Monday Musings, Random DJB Thoughts, The Times We Live In
Comments 2

The spirit of our institutions

When I was young, we did not celebrate the generic “Presidents Day.”  Instead, we attached the names of real men — flawed but great, each in his own ways — in celebrating first Lincoln’s Birthday on February 12th, followed shortly by Washington’s Birthday on February 22nd.  I am pretty sure — growing up in the South — that we were not given a day-off from school on the 12th, but we did generally receive the 22nd off…even if it was smack in the middle of the week.

There is an interesting history to this holiday, beginning with its name and including the story of how it was moved to the third Monday in February.  According to the federal government, what we celebrate today is officially Washington’s Birthday.  But states actually decide which federal holidays to celebrate, and they can also rename them.  So in Maryland, where I live, we celebrate Presidents Day.

I’m a bit old-fashioned and like my holidays well defined and not simply an occasion to get an extra-long weekend and a great deal on a mattress.  (Not that I mind the long weekend.) Arguably Washington and Lincoln are our two greatest presidents, and – of course – the National Trust has properties with ties to both (Woodlawn and President Lincoln’s Cottage).  While I don’t subscribe to the great man theory of history, I do believe in the power of leaders to help shape narrative, both lead and follow popular will, and make decisions that can chart the course of nations.

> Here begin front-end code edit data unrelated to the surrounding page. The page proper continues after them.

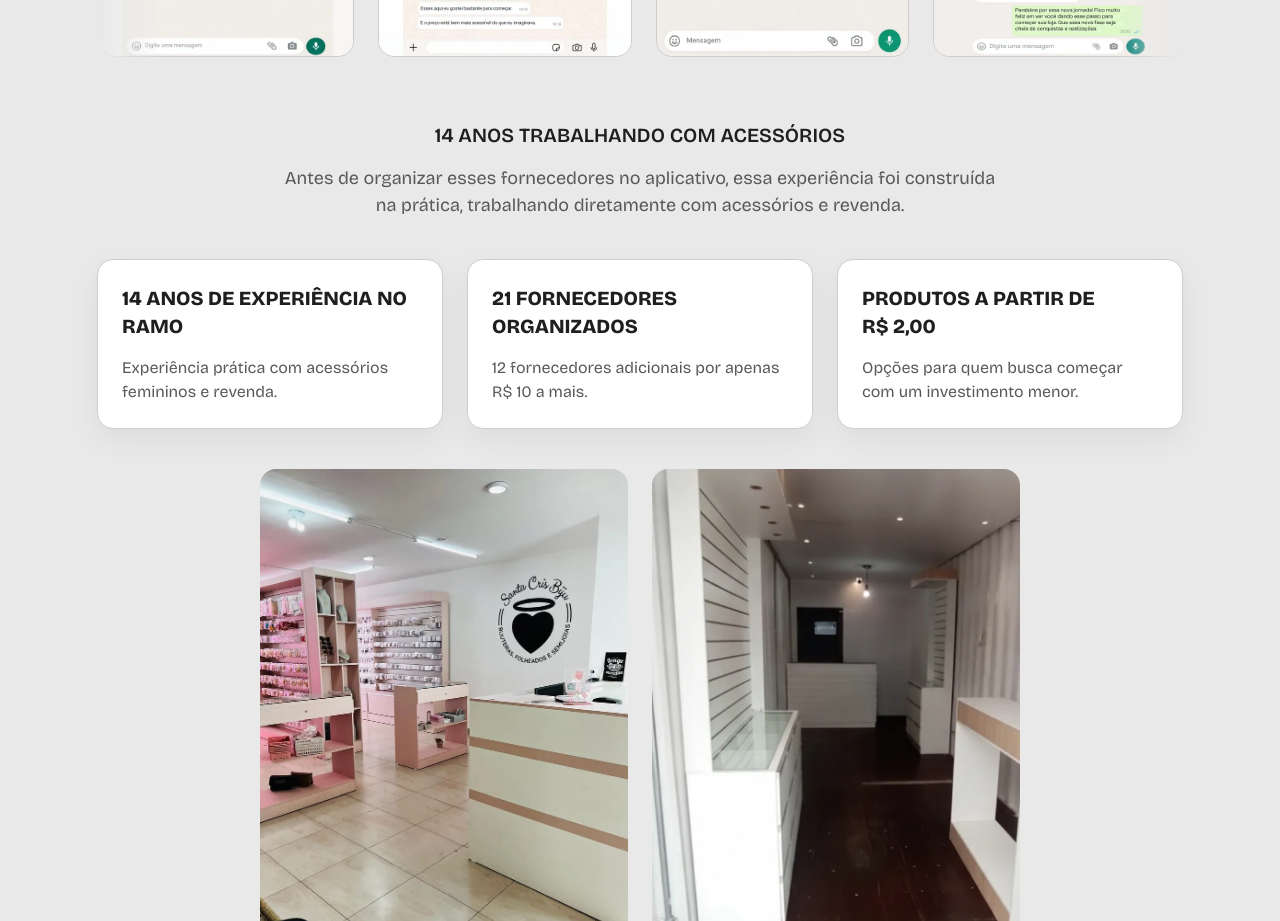
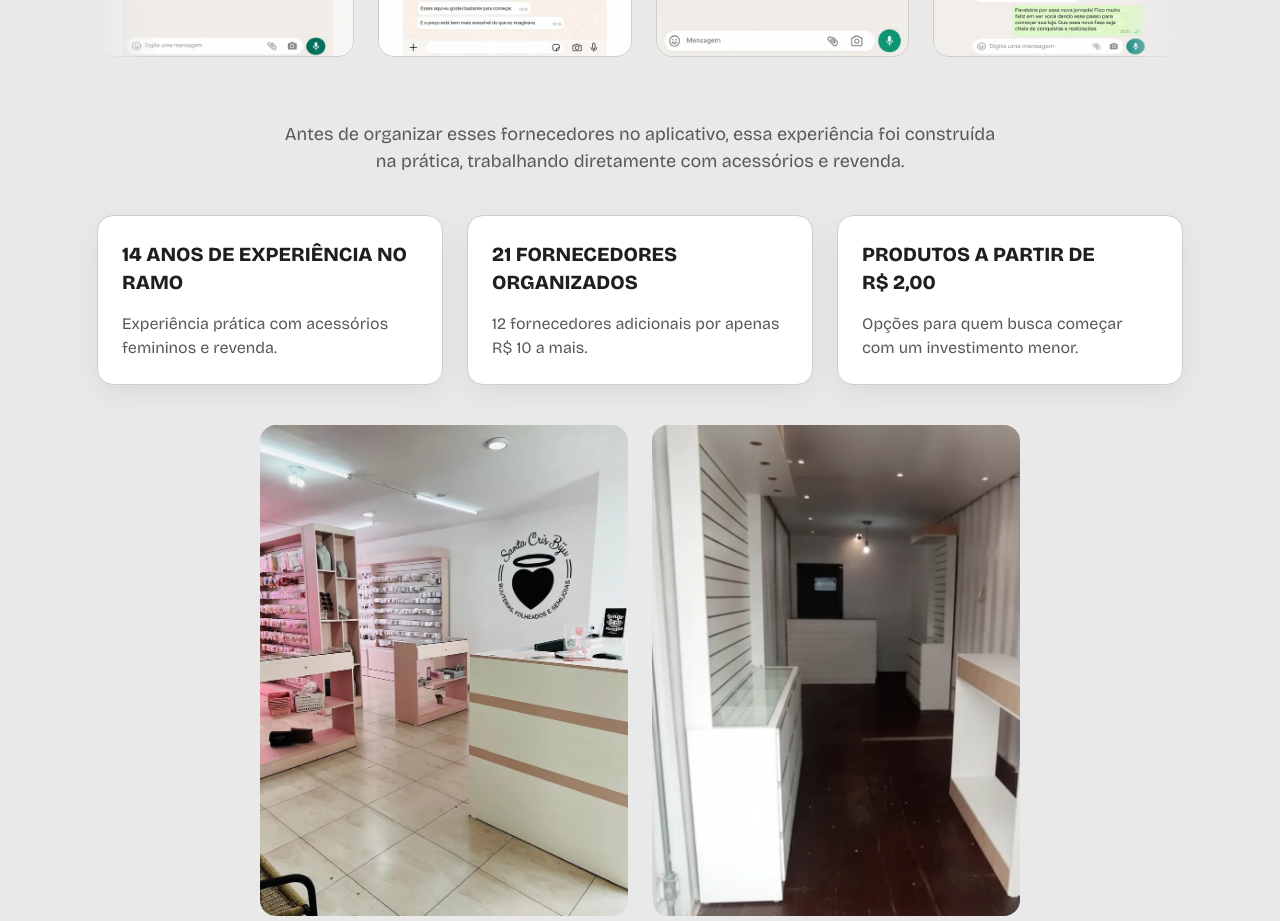
Before and after one commit to jonasmateus05/Meu-Fornecedor, a React (Vite) app: page / in a window 1280 px wide. Shown: the part 2100-3021 px from the top of the page. Built offline with nearby package versions, Linux system fonts and the light colour scheme.

Commit message:
Remove o título da seção de autoridade
Co-Authored-By: Claude Opus 5.5 <noreply@anthropic.com>
Claude-Session: https://claude.ai/code/session_01UGf2zYAAe2yMPwoX2ycXeC

```diff
--- a/src/App.tsx
+++ b/src/App.tsx
@@ -185,7 +185,7 @@ function App() {
         <div className="hero-copy">{pageContent.hero.paragraphs.map(text => <p key={text}>{text}</p>)}</div>
         <div className="hero-action"><Button onClick={() => document.getElementById('ofertas')?.scrollIntoView({ behavior: 'smooth' })}>{pageContent.hero.ctaLabel}</Button><p className="hero-price"><b>{pageContent.hero.product.price}</b> {pageContent.hero.product.note}</p><FeatureList items={pageContent.hero.checklist} /><p className="hero-note">{pageContent.hero.ctaNote}</p><img src={pageContent.hero.securityImage} alt={pageContent.hero.securityImageAlt} /></div></div></section>
       <section className="section section-muted"><div className="container"><h2 className="with-subtitle">{pageContent.results.title}</h2><Subtitle text={pageContent.results.subtitle} /><Carousel source={pageContent.results.items} />{printItems.length > 0 && <div className="prints-block">{pageContent.results.prints.title && <h3 className="prints-title">{pageContent.results.prints.title}</h3>}<Subtitle text={pageContent.results.prints.subtitle || undefined} /><Carousel source={printItems} label="Galeria de prints" className="carousel-prints" /></div>}
-        <div className="authority"><h3>{pageContent.results.authority.title}</h3><p className="authority-body">{pageContent.results.authority.body}</p>
+        <div className="authority">{pageContent.results.authority.title && <h3>{pageContent.results.authority.title}</h3>}<p className="authority-body">{pageContent.results.authority.body}</p>
           <div className="card-grid stats">{pageContent.results.authority.stats.map(stat => <article className="content-card stat-card" key={stat.title}><h3>{stat.title}</h3><p>{stat.description}</p></article>)}</div>
           <div className="proofs">{pageContent.results.authority.proofs.map(proof => <figure key={proof.label}><div className="proof-media">{placeholder(proof)}</div><figcaption>{proof.caption}</figcaption></figure>)}</div>
         </div></div></section>
--- a/src/config/content.ts
+++ b/src/config/content.ts
@@ -59,7 +59,7 @@ export const pageContent = {
       ],
     },
     authority: {
-      title: '14 ANOS TRABALHANDO COM ACESSÓRIOS',
+      title: '',
       body: 'Antes de organizar esses fornecedores no aplicativo, essa experiência foi construída na prática, trabalhando diretamente com acessórios e revenda.',
       stats: [
         { title: '14 ANOS DE EXPERIÊNCIA NO RAMO', description: 'Experiência prática com acessórios femininos e revenda.' },
```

Both Washington and Lincoln understood and used the power of narrative.

Washington was a singular figure in the American revolution, the “indispensable man” as described by historian James Thomas Flexner.  More than any other, he helped shape some of the norms of our national government.  When he warned that we should “Guard against the impostures of pretended patriotism,” Washington’s words have relevance in almost every political climate experienced by this county.  Yet they also speak to a need to understand our own motivations.

Lincoln Memorial
Lincoln Memorial

Lincoln, of course, was a quote machine.  The best storyteller to ever occupy the presidency, his letters and speeches provide a rich context to some of the darkest days of our nation. As in all great leaders, Lincoln’s words resonate across different times, various political climates, and touch on our responsibilities as both individuals and as members of a larger community.  One letter he wrote prior to his election as president spoke to me in today’s times. In that letter he said, “Understanding the spirit of our institutions to aim at the elevation of men, I am opposed to whatever tends to degrade them.”

The elevation of our fellow travelers on this journey of life is a noble aim – individually and as members of a global community.

Happy (belated) Lincoln’s Birthday.  Happy (anticipatory) Washington’s Birthday.  Have a great week.

More to come…



I am David J. Brown (hence the DJB) and I originally created this personal blog more than ten years ago as a way to capture photos and memories from a family vacation. After the trip was over I simply continued writing. Over the years the blog has changed to have a more definite focus aligned with my interest in places that matter, reading well, roots music, and more. My professional background is as a national nonprofit leader with a four-decade record of growing and strengthening organizations at local, state, and national levels. This work has been driven by my passion for connecting people in thriving, sustainable, and vibrant communities.


  1. Pingback: Honor Our Children | More to Come...

  2. Pingback: Ordinary places, extraordinary presidents | More to Come...

Leave a Reply

Fill in your details below or click an icon to log in: Logo

You are commenting using your account. Log Out /  Change )

Facebook photo

You are commenting using your Facebook account. Log Out /  Change )

Connecting to %s

This site uses Akismet to reduce spam. Learn how your comment data is processed.